It requires just a moment’s reflection to remember why America’s diplomatic clout once loomed so large – and why that clout has now almost disappeared. Three reasons in particular explain the sea change:
1. Production technology. Almost right across the industrial waterfront, the United States once led the world in production technology. This positioned it as a sort of industrial fairy godmother courted by countless other nations desperate to boost their productivity with transfers of America’s more efficient industrial knowhow. Things are different now. The problem is that if you don’t produce much, you don’t have much production technology. Any nation that solicits transfers of advanced production technology these days must go elsewhere, most notably to Japan and Germany (ironically these two nations owe their leadership in large part to their earlier skill in winkling world-beating technologies out of the United States).

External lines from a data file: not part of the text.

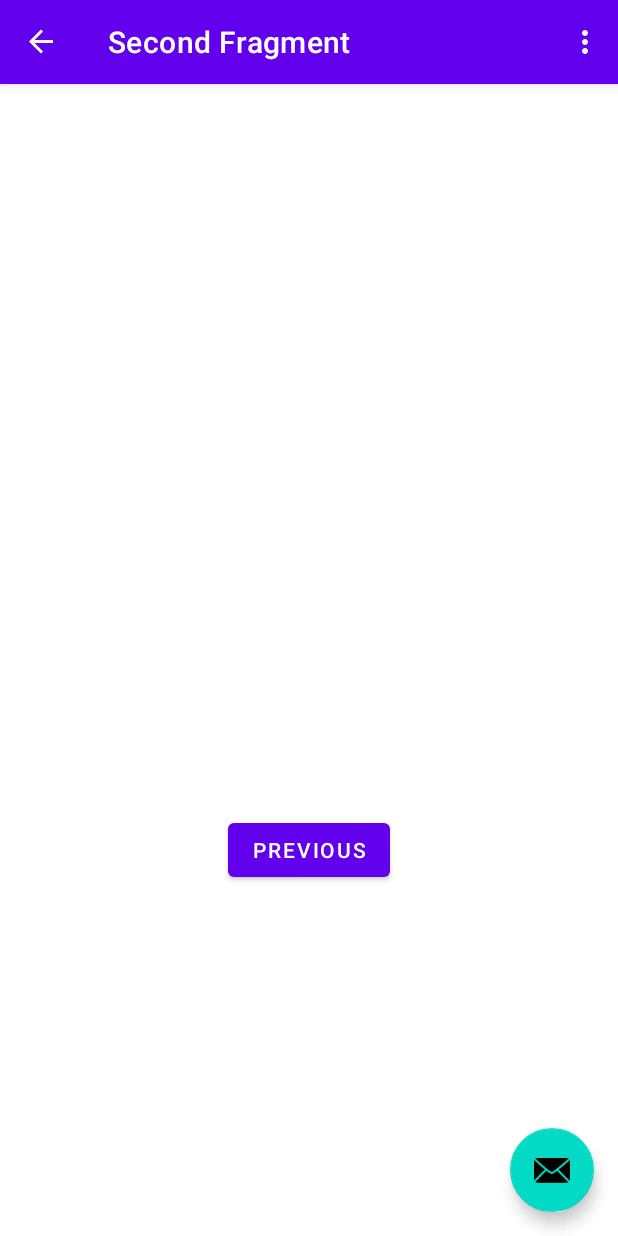
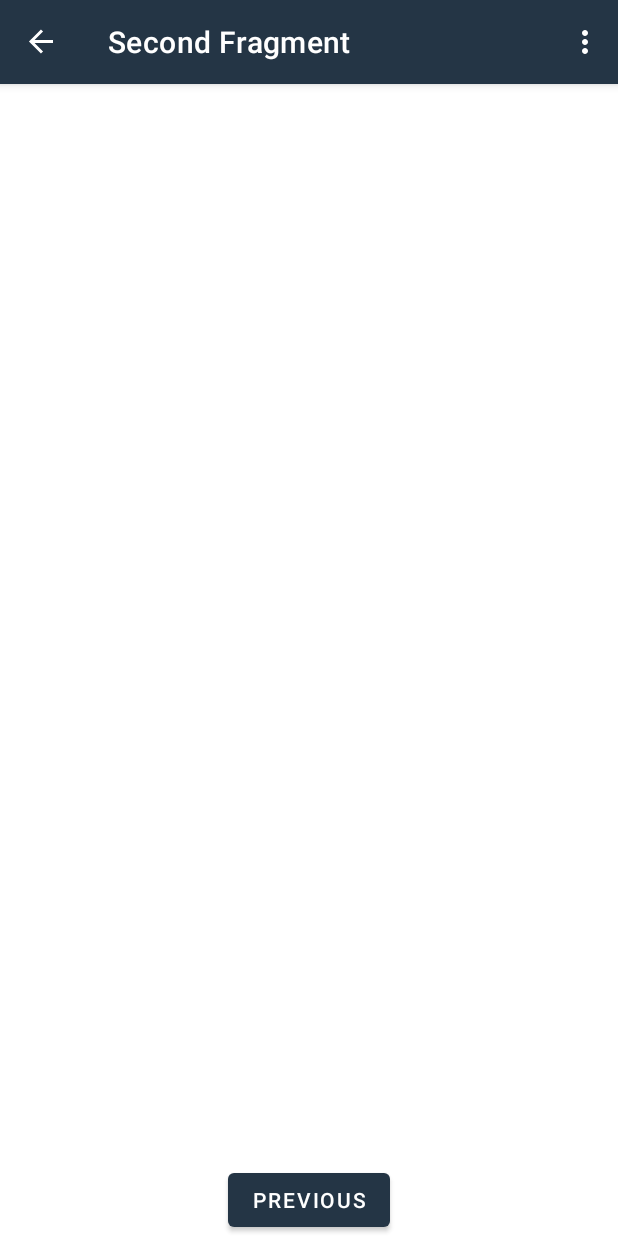
Before and after one commit to TylerRust-1/Hoo-is-That, an Android app: the SecondFragment screen opened through its navigation route, on a phone screen of 412 x 824 dp. Run offline under Robolectric (Android 15) with nearby library versions, the phone set to English and light mode, and no system bars; our stand-ins replace navigation-ui.

Commit message:
added background image & mic icon to home page, changed theme colors

```diff
--- a/app/src/main/java/com/example/hooisthat/FirstFragment.java
+++ b/app/src/main/java/com/example/hooisthat/FirstFragment.java
@@ -10,6 +10,11 @@ import androidx.fragment.app.Fragment;
 import androidx.navigation.fragment.NavHostFragment;
 
 import com.example.hooisthat.databinding.FragmentFirstBinding;
+
+/*
+This is the home page. The user can tap the microphone to identify
+an animal or go to the app settings.
+*/
 
 public class FirstFragment extends Fragment {
 
@@ -29,7 +34,7 @@ public class FirstFragment extends Fragment {
     public void onViewCreated(@NonNull View view, Bundle savedInstanceState) {
         super.onViewCreated(view, savedInstanceState);
 
-        binding.buttonFirst.setOnClickListener(new View.OnClickListener() {
+        binding.micButton.setOnClickListener(new View.OnClickListener() {
             @Override
             public void onClick(View view) {
                 NavHostFragment.findNavController(FirstFragment.this)
--- a/app/src/main/java/com/example/hooisthat/MainActivity.java
+++ b/app/src/main/java/com/example/hooisthat/MainActivity.java
@@ -36,13 +36,6 @@ public class MainActivity extends AppCompatActivity {
         appBarConfiguration = new AppBarConfiguration.Builder(navController.getGraph()).build();
         NavigationUI.setupActionBarWithNavController(this, navController, appBarConfiguration);
 
-        binding.fab.setOnClickListener(new View.OnClickListener() {
-            @Override
-            public void onClick(View view) {
-                Snackbar.make(view, "Replace with your own action", Snackbar.LENGTH_LONG)
-                        .setAction("Action", null).show();
-            }
-        });
         getSupportActionBar().setTitle("Hoo is That?");
     }
 
--- a/app/src/main/java/com/example/hooisthat/SecondFragment.java
+++ b/app/src/main/java/com/example/hooisthat/SecondFragment.java
@@ -10,6 +10,12 @@ import androidx.fragment.app.Fragment;
 import androidx.navigation.fragment.NavHostFragment;
 
 import com.example.hooisthat.databinding.FragmentSecondBinding;
+
+/*
+This is the results page which shows the user all of the potential
+identifications with an accuracy percentage. The user can tap each animal
+to read more.
+*/
 
 public class SecondFragment extends Fragment {
 
--- a/app/src/main/res/layout/activity_main.xml
+++ b/app/src/main/res/layout/activity_main.xml
@@ -15,20 +15,11 @@
             android:id="@+id/toolbar"
             android:layout_width="match_parent"
             android:layout_height="?attr/actionBarSize"
-            android:background="?attr/colorPrimary"
+            android:background="#00FFFFFF"
             app:popupTheme="@style/Theme.HooIsThat.PopupOverlay" />
 
     </com.google.android.material.appbar.AppBarLayout>
 
     <include layout="@layout/content_main" />
 
-    <com.google.android.material.floatingactionbutton.FloatingActionButton
-        android:id="@+id/fab"
-        android:layout_width="wrap_content"
-        android:layout_height="wrap_content"
-        android:layout_gravity="bottom|end"
-        android:layout_marginEnd="@dimen/fab_margin"
-        android:layout_marginBottom="16dp"
-        app:srcCompat="@android:drawable/ic_dialog_email" />
-
 </androidx.coordinatorlayout.widget.CoordinatorLayout>
--- a/app/src/main/res/layout/fragment_second.xml
+++ b/app/src/main/res/layout/fragment_second.xml
@@ -6,15 +6,6 @@
     android:layout_height="match_parent"
     tools:context=".SecondFragment">
 
-    <TextView
-        android:id="@+id/textview_second"
-        android:layout_width="wrap_content"
-        android:layout_height="wrap_content"
-        app:layout_constraintBottom_toTopOf="@id/button_second"
-        app:layout_constraintEnd_toEndOf="parent"
-        app:layout_constraintStart_toStartOf="parent"
-        app:layout_constraintTop_toTopOf="parent" />
-
     <Button
         android:id="@+id/button_second"
         android:layout_width="wrap_content"
@@ -22,6 +13,6 @@
         android:text="@string/previous"
         app:layout_constraintBottom_toBottomOf="parent"
         app:layout_constraintEnd_toEndOf="parent"
-        app:layout_constraintStart_toStartOf="parent"
-        app:layout_constraintTop_toBottomOf="@id/textview_second" />
+        app:layout_constraintStart_toStartOf="parent" />
+
 </androidx.constraintlayout.widget.ConstraintLayout>
--- a/app/src/main/res/values-night/themes.xml
+++ b/app/src/main/res/values-night/themes.xml
@@ -2,15 +2,15 @@
     <!-- Base application theme. -->
     <style name="Theme.HooIsThat" parent="Theme.MaterialComponents.DayNight.DarkActionBar">
         <!-- Primary brand color. -->
-        <item name="colorPrimary">@color/purple_200</item>
-        <item name="colorPrimaryVariant">@color/purple_700</item>
+        <item name="colorPrimary">@color/dark_blue</item>
+        <item name="colorPrimaryVariant">@color/gray</item>
         <item name="colorOnPrimary">@color/black</item>
         <!-- Secondary brand color. -->
-        <item name="colorSecondary">@color/teal_200</item>
-        <item name="colorSecondaryVariant">@color/teal_200</item>
+        <item name="colorSecondary">@color/light_blue</item>
+        <item name="colorSecondaryVariant">@color/white</item>
         <item name="colorOnSecondary">@color/black</item>
         <!-- Status bar color. -->
-        <item name="android:statusBarColor">?attr/colorPrimaryVariant</item>
+        <item name="android:statusBarColor">?attr/colorPrimary</item>
         <!-- Customize your theme here. -->
     </style>
 </resources>
--- a/app/src/main/res/values/colors.xml
+++ b/app/src/main/res/values/colors.xml
@@ -1,10 +1,8 @@
 <?xml version="1.0" encoding="utf-8"?>
 <resources>
-    <color name="purple_200">#FFBB86FC</color>
-    <color name="purple_500">#FF6200EE</color>
-    <color name="purple_700">#FF3700B3</color>
-    <color name="teal_200">#FF03DAC5</color>
-    <color name="teal_700">#FF018786</color>
+    <color name="dark_blue">#243545</color>
+    <color name="gray">#798c9a</color>
+    <color name="light_blue">#b0dbff</color>
     <color name="black">#FF000000</color>
     <color name="white">#FFFFFFFF</color>
 </resources>
--- a/app/src/main/res/values/themes.xml
+++ b/app/src/main/res/values/themes.xml
@@ -2,15 +2,15 @@
     <!-- Base application theme. -->
     <style name="Theme.HooIsThat" parent="Theme.MaterialComponents.DayNight.DarkActionBar">
         <!-- Primary brand color. -->
-        <item name="colorPrimary">@color/purple_500</item>
-        <item name="colorPrimaryVariant">@color/purple_700</item>
+        <item name="colorPrimary">@color/dark_blue</item>
+        <item name="colorPrimaryVariant">@color/gray</item>
         <item name="colorOnPrimary">@color/white</item>
         <!-- Secondary brand color. -->
-        <item name="colorSecondary">@color/teal_200</item>
-        <item name="colorSecondaryVariant">@color/teal_700</item>
+        <item name="colorSecondary">@color/light_blue</item>
+        <item name="colorSecondaryVariant">@color/white</item>
         <item name="colorOnSecondary">@color/black</item>
         <!-- Status bar color. -->
-        <item name="android:statusBarColor">?attr/colorPrimaryVariant</item>
+        <item name="android:statusBarColor">?attr/colorPrimary</item>
         <!-- Customize your theme here. -->
     </style>
 
```
Also changed, not shown: app/src/debug/res/drawable-anydpi/menu.xml (added, +11 -0 lines), app/src/main/res/layout/fragment_first.xml (+22 -19 lines), app/src/debug/res/drawable-hdpi/menu.png (added), app/src/debug/res/drawable-mdpi/menu.png (added), app/src/debug/res/drawable-xhdpi/menu.png (added), app/src/debug/res/drawable-xxhdpi/menu.png (added), app/src/debug/res/drawable/home_background.jpg (added), app/src/debug/res/drawable/mic_circle.png (added).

2. Finance. As by far the world’s largest exporter of capital in the early post-World War II era, the United States was once courted by any nation in need of external financing. That was a lot of nations. Unfortunately the United States has long since migrated from being, on net, a capital exporter to a capital importer. For decades now it has ranked among the ne’er-do-wells of modern diplomacy with a begging bowl constantly out for inflows of foreign capital and its net foreign liabilities are now in real terms the largest of any Great Power since the late-era Ottoman Empire. Ironically among the most publicized of the Obama administration’s sanctions on Russia is that many major Russian corporations have been denied access to American capital markets. As a slap on the wrist, this is about effective as denying a resident of the Amazon rainforest access to the water resources of the Sahara desert. It is the United States that needs Russian capital, not the other way around. Basically the Obama administration is doing Putin’s work in getting the Wall Street pests out of Russia’s hair.
3. Trade. In days of yore when the United States protected its markets, its allies and other foreign nations vied with one another for privileged access to those markets. Not anymore. Now that the United States has bought into global free trade via its entry into the World Trade Organization, it has unilaterally signed away all the enormous leverage it once enjoyed in trade relations.
forbes.com – bssb.be